SAN DIEGO – Surf is definitely up in San Diego politics.
Donna Frye (search), a surfer who sports long blonde hair and refuses to get a driver's license, is riding a wave of write-in votes for mayor that could sweep aside two graying 60-something Republicans and carry her into City Hall. The surf-shop owner has capitalized on a confluence of circumstances, including a financial scandal that threatens San Diego with bankruptcy.
The votes have not been completely tallied, but so far, the write-in ballots lead with 35 percent of the vote; Mayor Dick Murphy (search) has 34 percent. The overwhelming majority of write-ins are expected to be for Frye, 52, who is "extremely optimistic" she will win once all the ballots are counted.
Frye, a Democrat, campaigned on change in this historically Republican seaside city of 1.3 million people, the nation's seventh largest.
Murphy was beset by a deepening scandal that has prompted federal investigations into whether officials hid bad news about an underfunded retirement plan from investors and taxpayers.
Murphy repeatedly was forced to deny rumors that the city faced bankruptcy. Five days before the vote, talks between the city and its new auditor appeared to break down.
Add to that, three of nine City Council members were indicted last year on federal charges of taking bribes from a strip-club owner who sought to ease restrictions on touching dancers. Two pleaded not guilty and remain in office, while the third pleaded not guilty but charges were dropped after he died in August of liver illness.
"Everybody's sort of feeling bad about being in San Diego," Frye said at a campaign stop last week. "Right now, what we need to do in this city is lighten up a little. In fact, we need to lighten up a whole lot."
Frye was a striking contrast to her opponents. She sports weathered skin, speaks in surfer-lingo and wears colorful suits; Murphy and fellow candidate Ron Roberts (search), a San Diego County supervisor, have a penchant for dark suits and have worked in government for years. Frye, the wife of legendary surfer Skip Frye, was elected to the City Council three years ago.
She differed with her opponents on hot-button social questions. Murphy and Roberts backed keeping a Boy Scout camp in a city park; Frye supported those who say the group discriminates against gays and atheists. Murphy and Roberts opposed plans to distribute clean needles to potential drug users; Frye argued doing so would reduce the spread of AIDS (search) and other diseases.
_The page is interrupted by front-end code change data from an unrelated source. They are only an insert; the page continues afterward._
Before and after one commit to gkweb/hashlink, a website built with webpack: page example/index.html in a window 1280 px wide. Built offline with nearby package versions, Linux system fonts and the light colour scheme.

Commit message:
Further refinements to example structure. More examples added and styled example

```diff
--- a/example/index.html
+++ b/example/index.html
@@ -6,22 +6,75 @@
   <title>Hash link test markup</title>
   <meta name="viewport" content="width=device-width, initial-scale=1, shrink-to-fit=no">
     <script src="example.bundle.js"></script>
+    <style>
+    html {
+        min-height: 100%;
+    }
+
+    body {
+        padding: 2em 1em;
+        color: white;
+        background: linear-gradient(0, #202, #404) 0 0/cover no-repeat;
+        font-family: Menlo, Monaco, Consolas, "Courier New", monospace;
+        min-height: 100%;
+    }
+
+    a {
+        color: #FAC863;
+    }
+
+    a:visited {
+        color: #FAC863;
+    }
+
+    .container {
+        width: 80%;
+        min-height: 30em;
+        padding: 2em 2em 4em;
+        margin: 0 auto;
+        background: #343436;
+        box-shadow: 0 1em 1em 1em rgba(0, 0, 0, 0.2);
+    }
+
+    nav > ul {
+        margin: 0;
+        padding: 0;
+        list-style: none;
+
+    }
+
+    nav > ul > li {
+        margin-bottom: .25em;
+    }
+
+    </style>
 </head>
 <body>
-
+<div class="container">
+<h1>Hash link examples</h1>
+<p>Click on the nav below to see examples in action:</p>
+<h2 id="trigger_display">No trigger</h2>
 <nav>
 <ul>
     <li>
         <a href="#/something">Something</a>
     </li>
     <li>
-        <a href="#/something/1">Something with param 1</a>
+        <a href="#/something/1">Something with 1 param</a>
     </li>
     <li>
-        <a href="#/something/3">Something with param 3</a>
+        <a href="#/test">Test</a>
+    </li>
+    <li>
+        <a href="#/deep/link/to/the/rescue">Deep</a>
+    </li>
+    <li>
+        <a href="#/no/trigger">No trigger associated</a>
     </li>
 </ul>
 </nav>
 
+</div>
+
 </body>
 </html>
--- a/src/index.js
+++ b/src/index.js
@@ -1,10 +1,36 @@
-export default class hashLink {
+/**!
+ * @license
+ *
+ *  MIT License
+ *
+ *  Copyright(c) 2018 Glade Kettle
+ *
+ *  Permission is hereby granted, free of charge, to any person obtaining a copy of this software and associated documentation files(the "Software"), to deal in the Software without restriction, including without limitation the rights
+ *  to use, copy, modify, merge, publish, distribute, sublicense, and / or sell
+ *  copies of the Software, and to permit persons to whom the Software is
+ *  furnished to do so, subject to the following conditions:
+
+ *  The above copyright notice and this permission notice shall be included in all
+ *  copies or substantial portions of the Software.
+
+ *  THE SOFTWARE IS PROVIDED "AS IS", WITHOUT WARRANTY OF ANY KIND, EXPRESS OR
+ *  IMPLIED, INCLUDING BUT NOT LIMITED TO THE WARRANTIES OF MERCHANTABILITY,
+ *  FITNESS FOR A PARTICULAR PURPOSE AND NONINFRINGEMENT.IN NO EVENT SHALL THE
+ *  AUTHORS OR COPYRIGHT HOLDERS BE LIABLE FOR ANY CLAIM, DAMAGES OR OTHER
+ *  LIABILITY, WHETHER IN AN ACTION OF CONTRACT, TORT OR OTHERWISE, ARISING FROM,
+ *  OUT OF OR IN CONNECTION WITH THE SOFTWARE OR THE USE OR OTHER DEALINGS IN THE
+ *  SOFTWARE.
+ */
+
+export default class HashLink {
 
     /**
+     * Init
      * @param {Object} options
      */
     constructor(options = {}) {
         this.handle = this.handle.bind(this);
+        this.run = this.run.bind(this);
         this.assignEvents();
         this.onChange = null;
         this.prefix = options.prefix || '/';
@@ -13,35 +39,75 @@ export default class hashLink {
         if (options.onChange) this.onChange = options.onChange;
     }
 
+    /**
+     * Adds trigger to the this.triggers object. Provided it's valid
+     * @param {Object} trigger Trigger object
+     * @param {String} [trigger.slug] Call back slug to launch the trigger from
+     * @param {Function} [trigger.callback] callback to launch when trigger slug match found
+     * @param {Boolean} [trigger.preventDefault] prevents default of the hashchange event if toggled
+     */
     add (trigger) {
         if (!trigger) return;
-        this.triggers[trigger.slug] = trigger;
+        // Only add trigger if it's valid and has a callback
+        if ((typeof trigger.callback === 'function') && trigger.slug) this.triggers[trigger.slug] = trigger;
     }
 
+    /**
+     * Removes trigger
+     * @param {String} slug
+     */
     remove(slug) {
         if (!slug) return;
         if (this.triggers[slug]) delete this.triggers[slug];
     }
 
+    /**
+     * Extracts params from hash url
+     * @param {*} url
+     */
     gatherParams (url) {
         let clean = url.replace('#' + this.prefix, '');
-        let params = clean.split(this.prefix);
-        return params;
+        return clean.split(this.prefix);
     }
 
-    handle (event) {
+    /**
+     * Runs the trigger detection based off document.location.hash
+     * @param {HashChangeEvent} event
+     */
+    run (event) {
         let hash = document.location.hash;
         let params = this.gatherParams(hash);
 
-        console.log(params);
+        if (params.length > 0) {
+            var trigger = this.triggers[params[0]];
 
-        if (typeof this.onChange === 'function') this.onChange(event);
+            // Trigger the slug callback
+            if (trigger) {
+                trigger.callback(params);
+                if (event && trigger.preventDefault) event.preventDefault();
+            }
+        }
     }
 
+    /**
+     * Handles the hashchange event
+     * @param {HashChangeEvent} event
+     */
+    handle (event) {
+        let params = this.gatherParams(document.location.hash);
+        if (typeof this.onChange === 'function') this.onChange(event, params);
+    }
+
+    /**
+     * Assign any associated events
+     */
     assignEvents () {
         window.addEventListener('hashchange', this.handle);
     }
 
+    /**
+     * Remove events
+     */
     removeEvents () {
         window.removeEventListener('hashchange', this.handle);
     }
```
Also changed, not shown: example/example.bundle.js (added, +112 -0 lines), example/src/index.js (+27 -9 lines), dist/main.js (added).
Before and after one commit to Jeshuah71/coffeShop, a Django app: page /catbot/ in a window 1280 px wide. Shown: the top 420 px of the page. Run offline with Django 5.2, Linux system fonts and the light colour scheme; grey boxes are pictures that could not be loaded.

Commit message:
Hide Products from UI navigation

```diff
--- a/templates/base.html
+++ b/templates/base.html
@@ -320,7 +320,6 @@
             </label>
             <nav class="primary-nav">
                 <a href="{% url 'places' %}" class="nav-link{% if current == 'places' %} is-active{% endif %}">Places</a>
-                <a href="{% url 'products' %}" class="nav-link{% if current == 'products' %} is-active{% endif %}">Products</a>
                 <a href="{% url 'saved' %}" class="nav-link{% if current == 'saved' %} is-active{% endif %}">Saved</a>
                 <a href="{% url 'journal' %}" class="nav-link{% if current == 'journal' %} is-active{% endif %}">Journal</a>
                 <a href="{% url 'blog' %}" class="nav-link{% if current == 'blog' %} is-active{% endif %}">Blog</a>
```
"Basically the Republicans split the vote and the Democrats all rallied around one person," said Sam Hardage, former chairman of the San Diego County Republican Party.
Frye often is on the losing end of lopsided City Council votes. In 2002 she was the lone dissenter in a vote to enhance retirement benefits -- one that Murphy said he regretted. She boycotts some closed-door meetings to protest what she considers a culture of secrecy at City Hall.
Frye's performance on the stump was unpolished. Last week, apologizing for her late arrival before a group at the San Diego Art Institute, she choked up as she explained that a neighbor's health had suddenly deteriorated. Minutes later, she offered unusual ideas about how to spruce up the city -- from playing music at traffic crossings to putting up a moving, octopus sculpture near a traffic-clogged bridge.
"That was about the most rambling, incoherent thing I've ever heard her say, but it was genuine, and I think that's what people wanted to hear," said Steve Hadley, her chief of staff.
And as votes were being counted Wednesday, Frye presided over a leisurely-paced news conference wearing a lei of plumerias and promising to help bring San Diego some "aloha spirit." She didn't know if her opponents had called to discuss the results because she spent the morning after the election tending to a water leak at home.
"In my heart of hearts, I'm sure Murphy and Roberts have plumbing problems too, but they don't talk about it," said Hadley. "She just kind of opens her mouth and says things."